Research output: Contribution to journal › Article › peer-review
Colleges, School and Institutes
- University of São Paulo Medical School
- Instituto Tecnológico de Aeronáutica (ITA)
- Fox Chase Cancer Center
- International Agency for Research on Cancer
- University of Toronto
- Hospital Universitario San Vicente Fundacion-CEXCA Centro de Excelencia en Enfermedades de Cabeza Y Cuello
- Léon Bérard Cancer Center
- Memorial Sloan Kettering Cancer Center
- University of Cape Town Medical School
- Oncology Apollo Hospitals
- Fondazione IRCCS Istituto Nazionale Dei Tumori and University of Milan
- Kong Wu Ho-Su Memorial Hospital and Fu Jen Catholic University in Taiwan
- National Kapodistrian University of Athens, Attikon Hospital, Athens, Greece
- Brisbane's Princess Alexandra Hospital of the University of Queensland
- Poznan University of Medical Sciences
- Instituto Federal de Educação
- Faculdade de Ciências Médicas de São José Dos Campos
- Health Sciences, University of Aveiro, Aveiro, Portugal; Lenitudes Medical Center & Research, Santa Maria da Feira, Portugal.
PURPOSE: The rapid spread of the SARS-CoV-2 pandemic around the world caused most healthcare services to turn substantial attention to treatment of these patients and also to alter the structure of healthcare systems to address an infectious disease. As a result, many cancer patients had their treatment deferred during the pandemic, increasing the time-to-treatment initiation, the number of untreated patients (which will alter the dynamics of healthcare delivery in the post-pandemic era) and increasing their risk of death. Hence, we analyzed the impact on global cancer mortality considering the decline in oncology care during the COVID-19 outbreak using head and neck cancer, a known time-dependent disease, as a model.
METHODS: An online practical tool capable of predicting the risk of cancer patients dying due to the COVID-19 outbreak and also useful for mitigation strategies after the peak of the pandemic has been developed, based on a mathematical model.

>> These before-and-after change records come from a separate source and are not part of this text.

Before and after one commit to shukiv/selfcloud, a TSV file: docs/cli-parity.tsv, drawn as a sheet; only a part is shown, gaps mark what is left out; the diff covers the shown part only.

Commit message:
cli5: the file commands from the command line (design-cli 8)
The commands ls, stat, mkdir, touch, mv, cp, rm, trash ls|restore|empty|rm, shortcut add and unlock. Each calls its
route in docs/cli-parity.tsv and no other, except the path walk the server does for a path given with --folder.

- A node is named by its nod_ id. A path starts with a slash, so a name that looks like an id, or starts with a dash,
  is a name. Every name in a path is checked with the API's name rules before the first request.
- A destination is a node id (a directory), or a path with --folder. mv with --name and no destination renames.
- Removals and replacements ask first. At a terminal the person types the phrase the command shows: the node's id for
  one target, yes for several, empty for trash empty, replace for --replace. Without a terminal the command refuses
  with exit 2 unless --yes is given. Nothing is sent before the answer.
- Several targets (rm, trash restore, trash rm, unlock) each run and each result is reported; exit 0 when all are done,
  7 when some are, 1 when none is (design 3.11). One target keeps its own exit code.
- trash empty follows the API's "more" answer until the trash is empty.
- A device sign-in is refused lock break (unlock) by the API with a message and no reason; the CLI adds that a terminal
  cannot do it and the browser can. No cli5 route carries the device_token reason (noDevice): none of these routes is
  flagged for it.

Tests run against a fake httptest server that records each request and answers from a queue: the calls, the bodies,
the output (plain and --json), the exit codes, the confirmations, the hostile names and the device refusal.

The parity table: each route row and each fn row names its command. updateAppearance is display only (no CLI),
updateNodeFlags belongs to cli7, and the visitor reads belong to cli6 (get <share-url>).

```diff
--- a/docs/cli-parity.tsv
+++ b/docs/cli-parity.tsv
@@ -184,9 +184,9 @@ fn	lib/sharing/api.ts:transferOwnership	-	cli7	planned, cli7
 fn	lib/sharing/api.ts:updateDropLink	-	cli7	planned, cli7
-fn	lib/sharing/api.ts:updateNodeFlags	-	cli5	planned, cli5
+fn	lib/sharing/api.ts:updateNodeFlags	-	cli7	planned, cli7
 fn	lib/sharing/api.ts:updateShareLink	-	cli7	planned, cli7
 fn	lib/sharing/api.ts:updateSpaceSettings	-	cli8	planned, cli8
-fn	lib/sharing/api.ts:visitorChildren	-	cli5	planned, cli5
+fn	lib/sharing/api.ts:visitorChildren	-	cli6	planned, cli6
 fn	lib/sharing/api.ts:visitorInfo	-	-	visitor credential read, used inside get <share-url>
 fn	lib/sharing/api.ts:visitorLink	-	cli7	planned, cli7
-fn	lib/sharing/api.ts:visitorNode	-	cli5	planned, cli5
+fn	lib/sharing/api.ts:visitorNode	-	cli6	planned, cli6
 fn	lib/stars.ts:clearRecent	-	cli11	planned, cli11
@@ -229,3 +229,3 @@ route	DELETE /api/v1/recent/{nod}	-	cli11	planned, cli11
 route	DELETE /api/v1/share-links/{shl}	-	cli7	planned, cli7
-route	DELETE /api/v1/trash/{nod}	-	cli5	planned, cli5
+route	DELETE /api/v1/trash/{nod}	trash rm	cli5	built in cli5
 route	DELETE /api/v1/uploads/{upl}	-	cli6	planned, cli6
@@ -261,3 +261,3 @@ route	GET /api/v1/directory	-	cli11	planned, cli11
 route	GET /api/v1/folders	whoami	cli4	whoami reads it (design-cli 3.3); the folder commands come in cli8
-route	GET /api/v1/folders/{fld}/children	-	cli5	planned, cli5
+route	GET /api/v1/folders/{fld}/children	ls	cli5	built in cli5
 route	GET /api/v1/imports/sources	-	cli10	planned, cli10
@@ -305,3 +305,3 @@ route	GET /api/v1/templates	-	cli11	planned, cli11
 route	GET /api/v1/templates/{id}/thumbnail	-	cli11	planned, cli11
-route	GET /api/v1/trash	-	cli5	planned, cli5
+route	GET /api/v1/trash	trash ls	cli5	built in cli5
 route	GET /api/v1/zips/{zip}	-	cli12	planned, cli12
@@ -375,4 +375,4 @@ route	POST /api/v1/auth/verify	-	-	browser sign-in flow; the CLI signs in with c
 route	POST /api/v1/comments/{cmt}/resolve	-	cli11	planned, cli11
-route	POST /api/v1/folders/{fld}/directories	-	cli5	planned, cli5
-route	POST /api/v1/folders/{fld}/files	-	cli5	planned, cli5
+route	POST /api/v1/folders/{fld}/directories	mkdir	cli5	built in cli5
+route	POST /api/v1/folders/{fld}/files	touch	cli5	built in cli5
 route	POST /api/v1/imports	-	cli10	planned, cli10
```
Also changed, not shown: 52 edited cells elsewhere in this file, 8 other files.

The scenarios were estimated by information of 15 oncological services worldwide, given a perspective from the five continents and also some simulations were conducted at world demographic data.

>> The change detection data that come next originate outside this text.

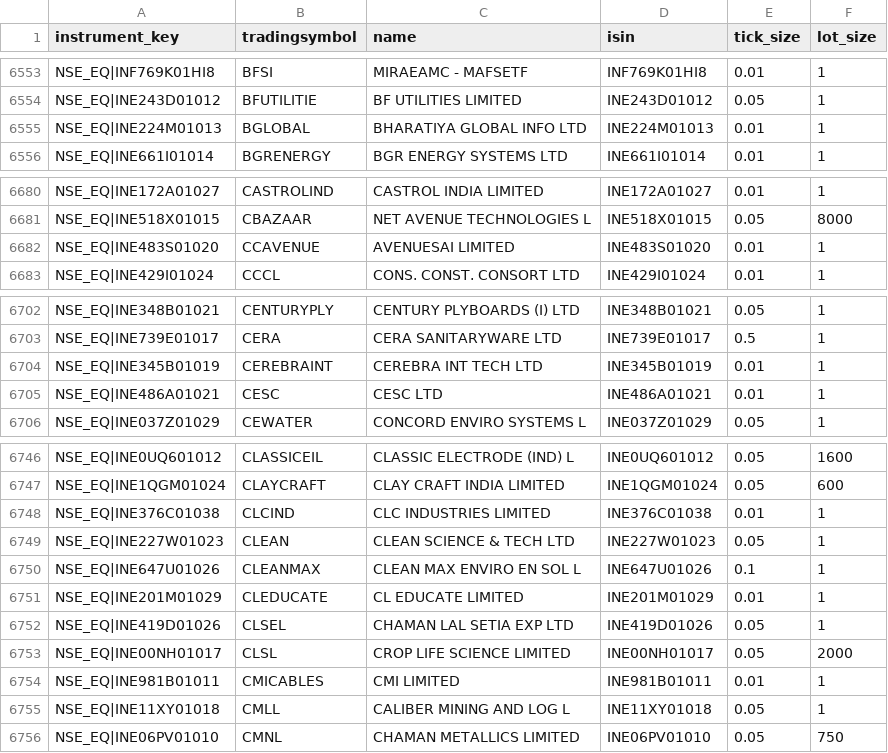
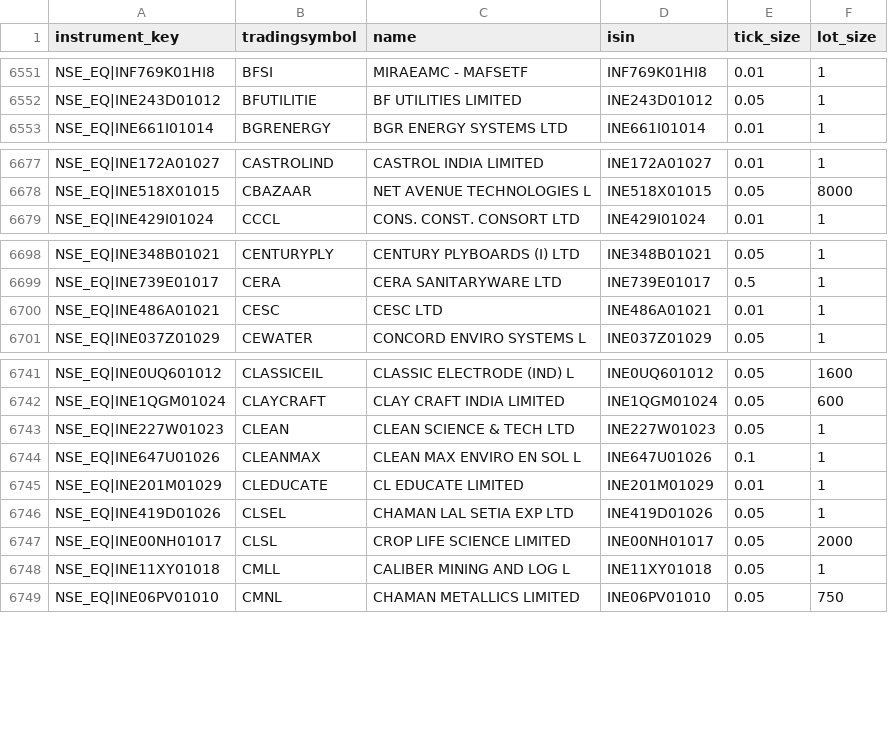
Before and after one commit to nambirajan87/ai_autotrading_v1, a CSV file: data/nse_equities_cache.csv, drawn as a sheet; only a part is shown, gaps mark what is left out; the diff covers the shown part only.

```diff
--- a/data/nse_equities_cache.csv
+++ b/data/nse_equities_cache.csv
@@ -6554,3 +6552,2 @@ NSE_EQ|INF769K01HI8,BFSI,MIRAEAMC - MAFSETF,INF769K01HI8,0.01,1
 NSE_EQ|INE243D01012,BFUTILITIE,BF UTILITIES LIMITED,INE243D01012,0.05,1
-NSE_EQ|INE224M01013,BGLOBAL,BHARATIYA GLOBAL INFO LTD,INE224M01013,0.01,1
 NSE_EQ|INE661I01014,BGRENERGY,BGR ENERGY SYSTEMS LTD,INE661I01014,0.01,1
@@ -6681,3 +6678,2 @@ NSE_EQ|INE172A01027,CASTROLIND,CASTROL INDIA LIMITED,INE172A01027,0.01,1
 NSE_EQ|INE518X01015,CBAZAAR,NET AVENUE TECHNOLOGIES L,INE518X01015,0.05,8000
-NSE_EQ|INE483S01020,CCAVENUE,AVENUESAI LIMITED,INE483S01020,0.01,1
 NSE_EQ|INE429I01024,CCCL,CONS. CONST. CONSORT LTD,INE429I01024,0.01,1
@@ -6703,3 +6699,2 @@ NSE_EQ|INE348B01021,CENTURYPLY,CENTURY PLYBOARDS (I) LTD,INE348B01021,0.05,1
 NSE_EQ|INE739E01017,CERA,CERA SANITARYWARE LTD,INE739E01017,0.5,1
-NSE_EQ|INE345B01019,CEREBRAINT,CEREBRA INT TECH LTD,INE345B01019,0.01,1
 NSE_EQ|INE486A01021,CESC,CESC LTD,INE486A01021,0.01,1
@@ -6747,3 +6742,2 @@ NSE_EQ|INE0UQ601012,CLASSICEIL,CLASSIC ELECTRODE (IND) L,INE0UQ601012,0.05,1600
 NSE_EQ|INE1QGM01024,CLAYCRAFT,CLAY CRAFT INDIA LIMITED,INE1QGM01024,0.05,600
-NSE_EQ|INE376C01038,CLCIND,CLC INDUSTRIES LIMITED,INE376C01038,0.01,1
 NSE_EQ|INE227W01023,CLEAN,CLEAN SCIENCE & TECH LTD,INE227W01023,0.05,1
@@ -6753,3 +6747,2 @@ NSE_EQ|INE419D01026,CLSEL,CHAMAN LAL SETIA EXP LTD,INE419D01026,0.05,1
 NSE_EQ|INE00NH01017,CLSL,CROP LIFE SCIENCE LIMITED,INE00NH01017,0.05,2000
-NSE_EQ|INE981B01011,CMICABLES,CMI LIMITED,INE981B01011,0.01,1
 NSE_EQ|INE11XY01018,CMLL,CALIBER MINING AND LOG L,INE11XY01018,0.05,1
```
Also changed, not shown: 4 added rows and 14 removed rows elsewhere in this file, 21 other files.
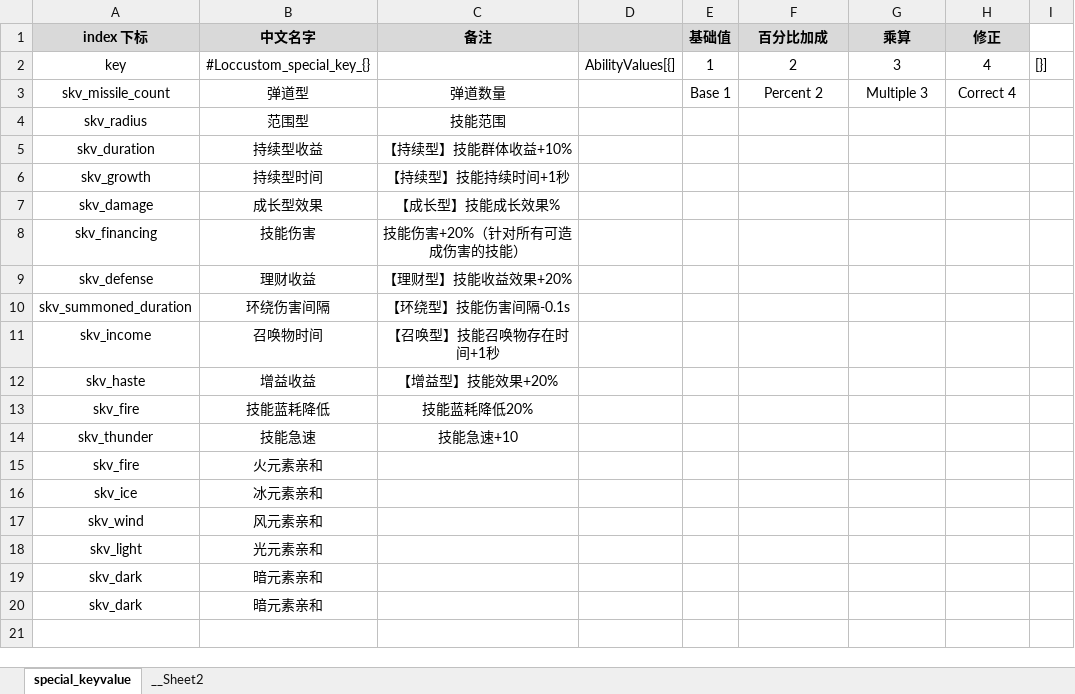
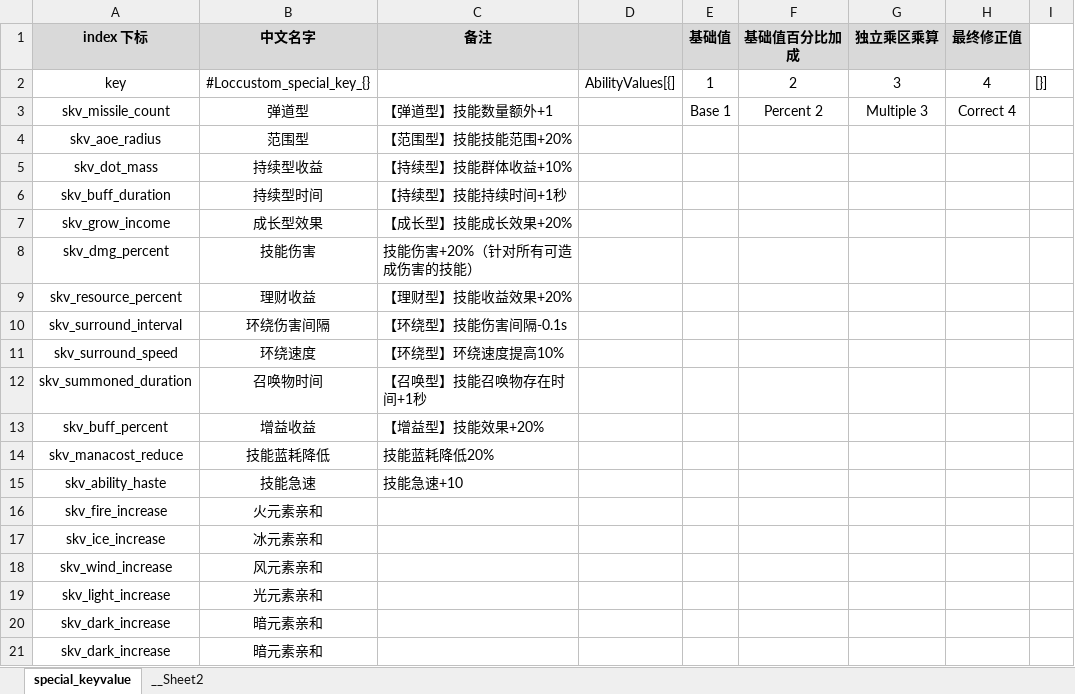
Before and after one commit to YPYT1/nobody, an Excel workbook: excels/config/game/special_keyvalue.xlsx, sheet special_keyvalue, drawn as a sheet; values as stored, in another font and other column widths than the file's, no borders; addresses are those after the commit; the diff names each change by its address in the sheet, - before the commit and + after, or states it on an @@ line.

```diff
--- a/excels/config/game/special_keyvalue.xlsx (sheet special_keyvalue)
+++ b/excels/config/game/special_keyvalue.xlsx (sheet special_keyvalue)
-F1: 百分比加成
+F1: 基础值百分比加成
-G1: 乘算
+G1: 独立乘区乘算
-H1: 修正
+H1: 最终修正值
-C3 (备注): 弹道数量
+C3 (备注): 【弹道型】技能数量额外+1
-C3:C10 alignment: center
+C3:C10 alignment: left
-A4 (index 下标): skv_radius
+A4 (index 下标): skv_aoe_radius
-C4 (备注): 技能范围
+C4 (备注): 【范围型】技能技能范围+20%
-A5 (index 下标): skv_duration
+A5 (index 下标): skv_dot_mass
-A6 (index 下标): skv_growth
+A6 (index 下标): skv_buff_duration
-A7 (index 下标): skv_damage
+A7 (index 下标): skv_grow_income
-C7 (备注): 【成长型】技能成长效果%
+C7 (备注): 【成长型】技能成长效果+20%
-A8 (index 下标): skv_financing
+A8 (index 下标): skv_dmg_percent
-A9 (index 下标): skv_defense
+A9 (index 下标): skv_resource_percent
-A10 (index 下标): skv_summoned_duration
+A10 (index 下标): skv_surround_interval
+row 11: skv_surround_speed | 环绕速度 | 【环绕型】环绕速度提高10%
-A12 (index 下标): skv_income
+A12 (index 下标): skv_summoned_duration
-C12:C15 alignment: center
+C12:C15 alignment: left
-A13 (index 下标): skv_haste
+A13 (index 下标): skv_buff_percent
-A14 (index 下标): skv_fire
+A14 (index 下标): skv_manacost_reduce
-A15 (index 下标): skv_thunder
+A15 (index 下标): skv_ability_haste
-A16 (index 下标): skv_fire
+A16 (index 下标): skv_fire_increase
-A17 (index 下标): skv_ice
+A17 (index 下标): skv_ice_increase
-A18 (index 下标): skv_wind
+A18 (index 下标): skv_wind_increase
-A19 (index 下标): skv_light
+A19 (index 下标): skv_light_increase
-A20:A21 (index 下标): skv_dark
+A20:A21 (index 下标): skv_dark_increase
```
Also changed, not shown: sheet __Sheet2, formulas that keep their value, excels/abilities/arms.xlsx, excels/config/game/const/const.xlsx, 24 other files.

RESULTS: The model demonstrates that the more that cancer care was maintained during the outbreak and also the more it is increased during the mitigation period, the shorter will be the recovery, lessening the additional risk of dying due to time-to-treatment initiation.
CONCLUSIONS: This impact of COVID-19 pandemic on cancer patients is inevitable, but it is possible to minimize it with an effort measured by the proposed model.

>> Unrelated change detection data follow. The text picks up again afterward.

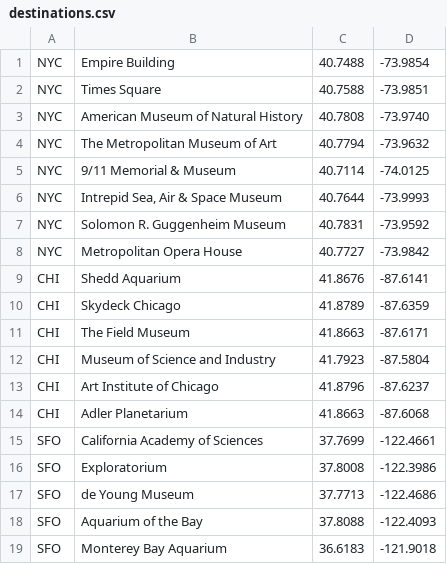
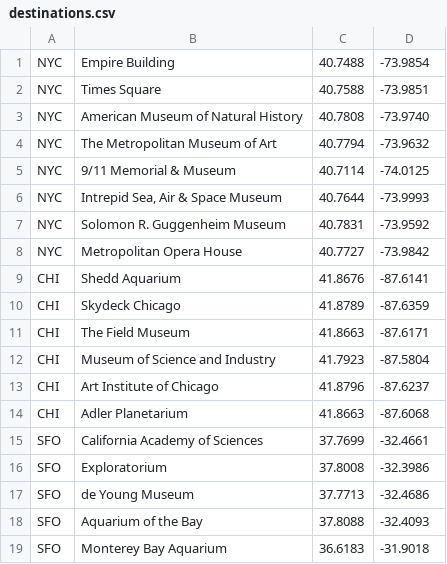
Before and after one commit to kristiyanto/venturo, a CSV file: kafka/destinations.csv, drawn as a sheet.

```diff
--- a/kafka/destinations.csv
+++ b/kafka/destinations.csv
@@ -14,6 +14,6 @@ CHI,Art Institute of Chicago,41.8796,-87.6237
 CHI,Adler Planetarium,41.8663,-87.6068
-SFO,California Academy of Sciences,37.7699,-122.4661
-SFO,Exploratorium,37.8008,-122.3986
-SFO,de Young Museum,37.7713,-122.4686
-SFO,Aquarium of the Bay,37.8088,-122.4093
-SFO,Monterey Bay Aquarium,36.6183,-121.9018
+SFO,California Academy of Sciences,37.7699,-32.4661
+SFO,Exploratorium,37.8008,-32.3986
+SFO,de Young Museum,37.7713,-32.4686
+SFO,Aquarium of the Bay,37.8088,-32.4093
+SFO,Monterey Bay Aquarium,36.6183,-31.9018
```
Also changed, not shown: 4 other files.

|Number of pages||13|
|Journal||Cancer Causes & Control|
|Early online date||11 Mar 2021|
|Publication status||Published - May 2021|